by Carolyn Thomas ♥ @HeartSisters
Author and foodie Michael Pollan asked and answered this question of his New York Times readers last year:
“How did humans manage to choose foods and stay healthy before there were nutrition experts and food pyramids or breakfast cereals promising to improve your child’s focus or restaurant portions bigger than your head?
“We relied on culture, which is another way of saying: on the accumulated wisdom of the tribe.”
Curious about the wisdom of other people’s tribes, Pollan asked his NYT readers to send him their own favourite rules for eating well. Within days, he received over 2,500 responses, including gems like:
“If you are not hungry enough to eat an apple, then you are not hungry.”
Here are just 20 of the food rules he liked best.
What’s your best food rule for eating well?
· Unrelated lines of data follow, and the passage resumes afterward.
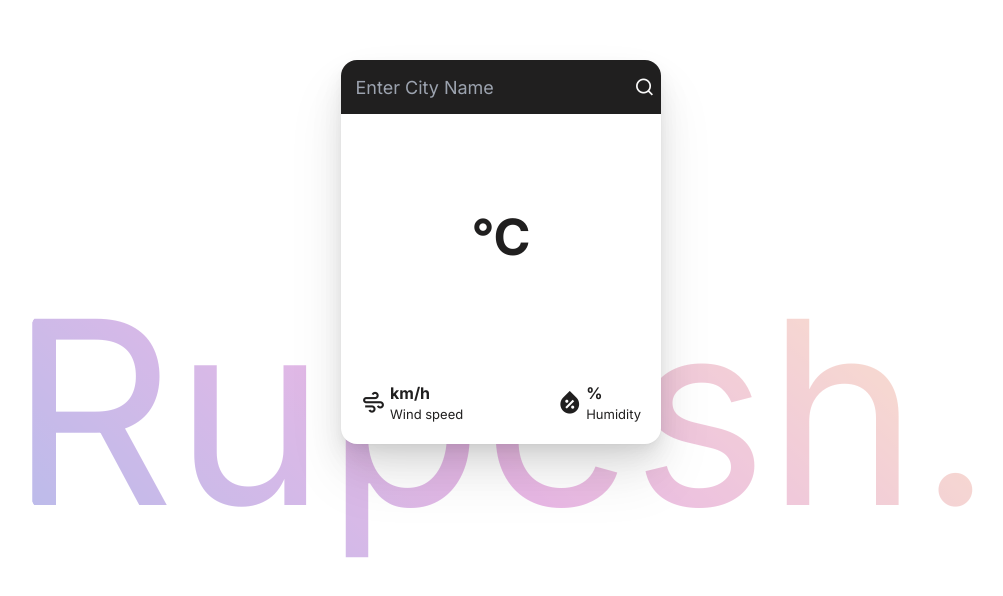
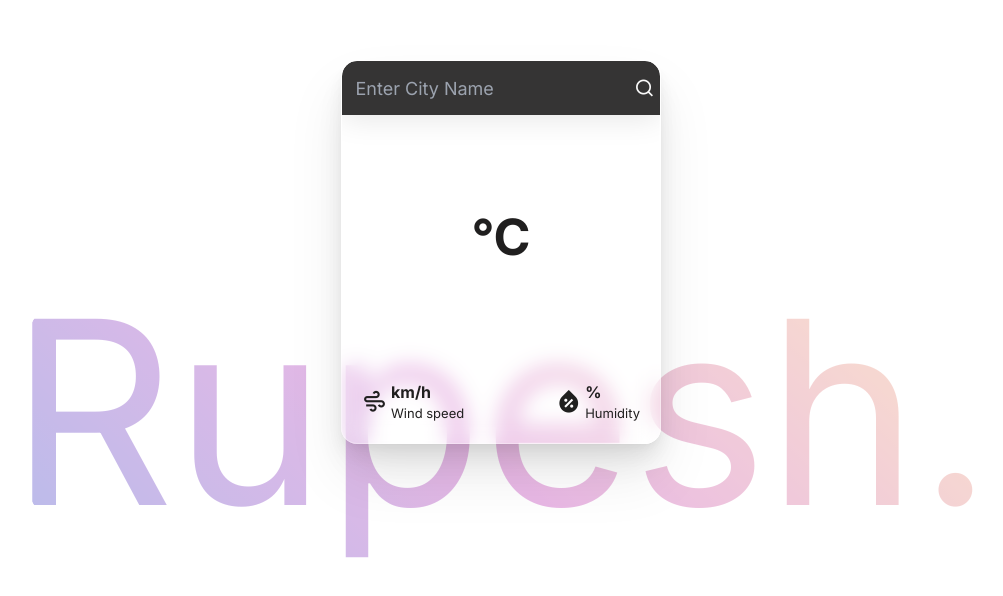
Before and after one commit to rupesh040/weatherapp, a Next.js app: page / in a window 1280 px wide. Shown: the part 148-744 px from the top of the page, without its empty margins (139-1142 px from the left). Built offline with nearby package versions, Linux system fonts and the light colour scheme; no server answers.

Commit message:
something improve

```diff
--- a/src/app/globals.css
+++ b/src/app/globals.css
@@ -9,7 +9,10 @@ body,html{
     overflow: hidden;
 }
 .weather{
-    background-color: #fff;
+background: rgba(255, 255, 255, 0.29);
+backdrop-filter: blur(9.9px);
+-webkit-backdrop-filter: blur(9.9px);
+border: 1px solid rgba(255, 255, 255, 0.3);
 box-shadow: 0px 1px 2px rgba(3, 7, 18, 0.02),
 0px 5px 9px rgba(3, 7, 18, 0.03),
 0px 12px 21px rgba(3, 7, 18, 0.05),
@@ -23,3 +26,10 @@ background-image: linear-gradient(43deg, #4158D0 0%, #C850C0 46%, #FFCC70 100%);
 -webkit-text-fill-color: transparent;
 -webkit-background-clip: text;
 }
+
+.input{
+    background: rgba(32, 31, 31, 0.9);
+box-shadow: 0 4px 30px rgba(0, 0, 0, 0.1);
+backdrop-filter: blur(14.7px);
+-webkit-backdrop-filter: blur(14.7px);
+}
--- a/src/app/page.js
+++ b/src/app/page.js
@@ -9,12 +9,15 @@ export default function Home() {
     const [weatherData ,setWeatherData] = useState({});
     const search = async (city)=> {
 try {
+    if(inputRef===""){
+        alert("enter city name");
+    }
     const url = `https://api.openweathermap.org/data/2.5/weather?q=${city}&units=metric&appid=${api}`
     const response = await fetch(url);
     const data = await response.json();
     console.log(data);
     setWeatherData({
-        temperature:data.main.temp,
+        temperature:Math.trunc(data.main.temp),
         humidity:data.main.humidity,
         windSpeed:data.wind.speed,
         location:data.name
@@ -29,8 +32,8 @@ try {
   return (
    <>
    <div class="container w-[100vw] h-[100vh] overflow-hidden flex justify-center items-center ">
-    <div class="weather w-80 h-96 bg-white rounded-2xl overflow-hidden flex flex-col justify-between text-[#201f1f] z-10">
-        <div className="flex justify-center px-4 py-3 gap-3 bg-[#201f1f] "><input type="text" className="text-[18px] px-2 outline-none bg-transparent text-white" ref={inputRef} placeholder="Enter City Name" autoFocus/> <i class="ri-search-line text-[20px] cursor-pointer text-zinc-50" onClick={()=> search (inputRef.current.value)}></i></div>
+    <div class="weather w-80 h-96  rounded-2xl overflow-hidden flex flex-col justify-between text-[#201f1f] z-10">
+        <div className="flex justify-center px-4 py-3 gap-3  input"><input type="text" className="text-[18px] px-2 outline-none bg-transparent text-white" ref={inputRef} placeholder="Enter City Name" autoFocus/> <i class="ri-search-line text-[20px] cursor-pointer text-zinc-50" onClick={()=> search (inputRef.current.value)}></i></div>
         <div className="flex  flex-col items-center">
         <h1 className=" text-[50px] font-bold">{weatherData.temperature}°C</h1>
         <h2 className=" text-[30px] font-semibold" >{weatherData.location}</h2>
```
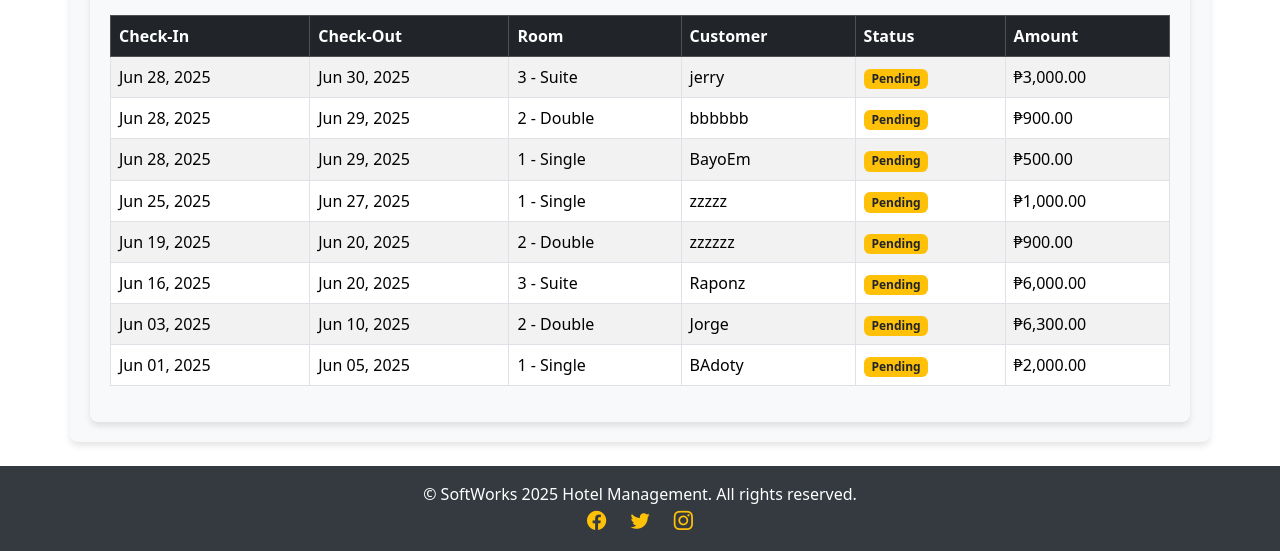
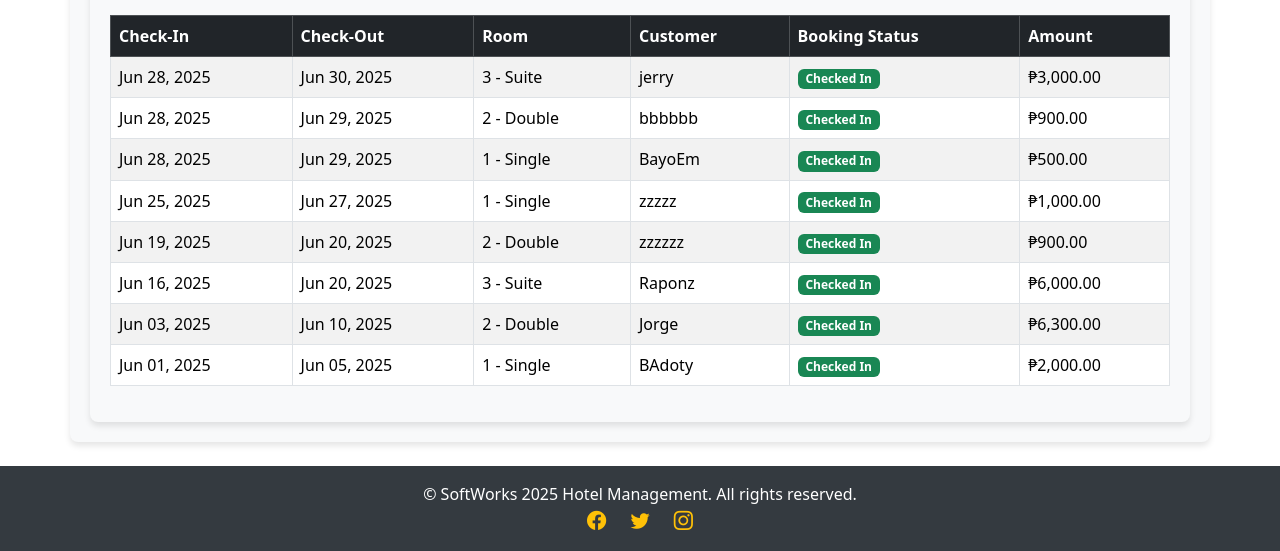
Before and after one commit to gemi-dot/hotel_abgao, a Django app: page / in a window 1280 px wide. Shown: the part 895-1446 px from the top of the page. Run offline with Django 4.2, Linux system fonts and the light colour scheme; a user stored in the database is signed in; data comes from the database, SQL or seed files in the repository; both versions use the stored data as it was after the commit; data that the repository does not hold is empty.

Commit message:
Initial project upload

```diff
--- a/hotel/models.py
+++ b/hotel/models.py
@@ -55,8 +55,12 @@ class Booking(models.Model):
     payment_date = models.DateTimeField(null=True, blank=True)
     transaction_id = models.CharField(max_length=100, blank=True, null=True)
 
+   # def __str__(self):
+#    return f"{self.customer_name} - {self.room} ({self.payment_status})"
+
     def __str__(self):
-        return f"{self.customer_name} - {self.room} ({self.payment_status})"
+        return f'{self.customer_name} - Room {self.room.number}'
+
 
 
     def save(self, *args, **kwargs):
@@ -88,9 +92,10 @@ def save(self, *args, **kwargs):
     self.room.save()
 
 
-
+###########
 class Client(models.Model):
     user = models.OneToOneField(User, on_delete=models.CASCADE)
+##############
     license_key = models.CharField(max_length=64, unique=True)
     trial_start = models.DateTimeField(default=timezone.now)
     is_active = models.BooleanField(default=True)
--- a/hotel/templates/hotel/dashboard.html
+++ b/hotel/templates/hotel/dashboard.html
@@ -88,7 +88,7 @@
                     <th scope="col">Check-Out</th>
                     <th scope="col">Room</th>
                     <th scope="col">Customer</th>
-                    <th scope="col">Status</th>
+                    <th scope="col">Booking Status</th>
                     <th scope="col">Amount</th>
                 </tr>
             </thead>
@@ -100,20 +100,17 @@
                     <td>{{ booking.room.number }} - {{ booking.room.type|capfirst }}</td>
                     <td>{{ booking.customer_name }}</td>
                     <td>
-                        {% if booking.payment_status == 'paid' %}
-                            <span class="badge bg-success">Paid</span>
-                        {% elif booking.payment_status == 'pending' %}
-                            <span class="badge bg-warning text-dark">Pending</span>
-                        {% elif booking.payment_status == 'partial' %}
-                            <span class="badge bg-info text-dark">Partial</span>
-                        {% elif booking.payment_status == 'failed' %}
-                            <span class="badge bg-danger">Failed</span>
-                        {% elif booking.payment_status == 'refunded' %}
-                            <span class="badge bg-secondary">Refunded</span>
+                        {% if booking.is_checked_in %}
+                            <span class="badge bg-success">Checked In</span>
+                        {% elif booking.check_out < today %}
+                            <span class="badge bg-secondary">Completed</span>
+                        {% elif booking.check_in > today %}
+                            <span class="badge bg-warning text-dark">Upcoming</span>
                         {% else %}
-                            <span class="badge bg-light text-dark">Unknown</span>
+                            <span class="badge bg-info text-dark">Booked</span>
                         {% endif %}
                     </td>
+
                     <td>{{ booking.amount|peso }}</td>
                 </tr>
                 {% empty %}
--- a/hotel/views.py
+++ b/hotel/views.py
@@ -19,7 +19,7 @@ from datetime import datetime
 # =======================
 # 🔹 DASHBOARD
 # =======================
-@login_required
+
 
 @login_required
 def dashboard(request):
@@ -63,11 +63,16 @@ def dashboard(request):
 
     rooms = Room.objects.all()
 
+
+
     return render(request, 'hotel/dashboard.html', {
         "stats": stats,
         "recent_bookings": recent_bookings,
         "rooms": rooms,
         "total_revenue": total_revenue,
+        "today": timezone.now().date(),  # <-- add here
+
+
     })
 
 
```
Also changed, not shown: db.sqlite3, 1 other file.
Share it with us!
by Carolyn Thomas
Chef and food activist Dan Barber, writing in The Nation recently, had a goofy, radical, off-the-wall idea: we need to learn how to cook. “A lack of technique behind the stove is as complicit in harming human health and the environment as the confinement pig or the corn-fed steer,” he boldly claimed. And author Michael Pollan (In Defense of Food), writing in the New York Times, notes the irony of our fascination with wildly popular celebrity chefs and TV cooking shows (even an entire food cable network!):
“How is it that we are so eager to watch other people browning beef cubes on screen but so much less eager to brown them ourselves? For the rise of Julia Child as a figure of cultural consequence — along with Alice Waters and Mario Batali and Martha Stewart and Emeril Lagasse and whoever is crowned the next Food Network star — has, paradoxically, coincided with the rise of fast food, home-meal replacements and the decline and fall of everyday home cooking.
Continue reading “The fall of home cooking and the rise of heart disease”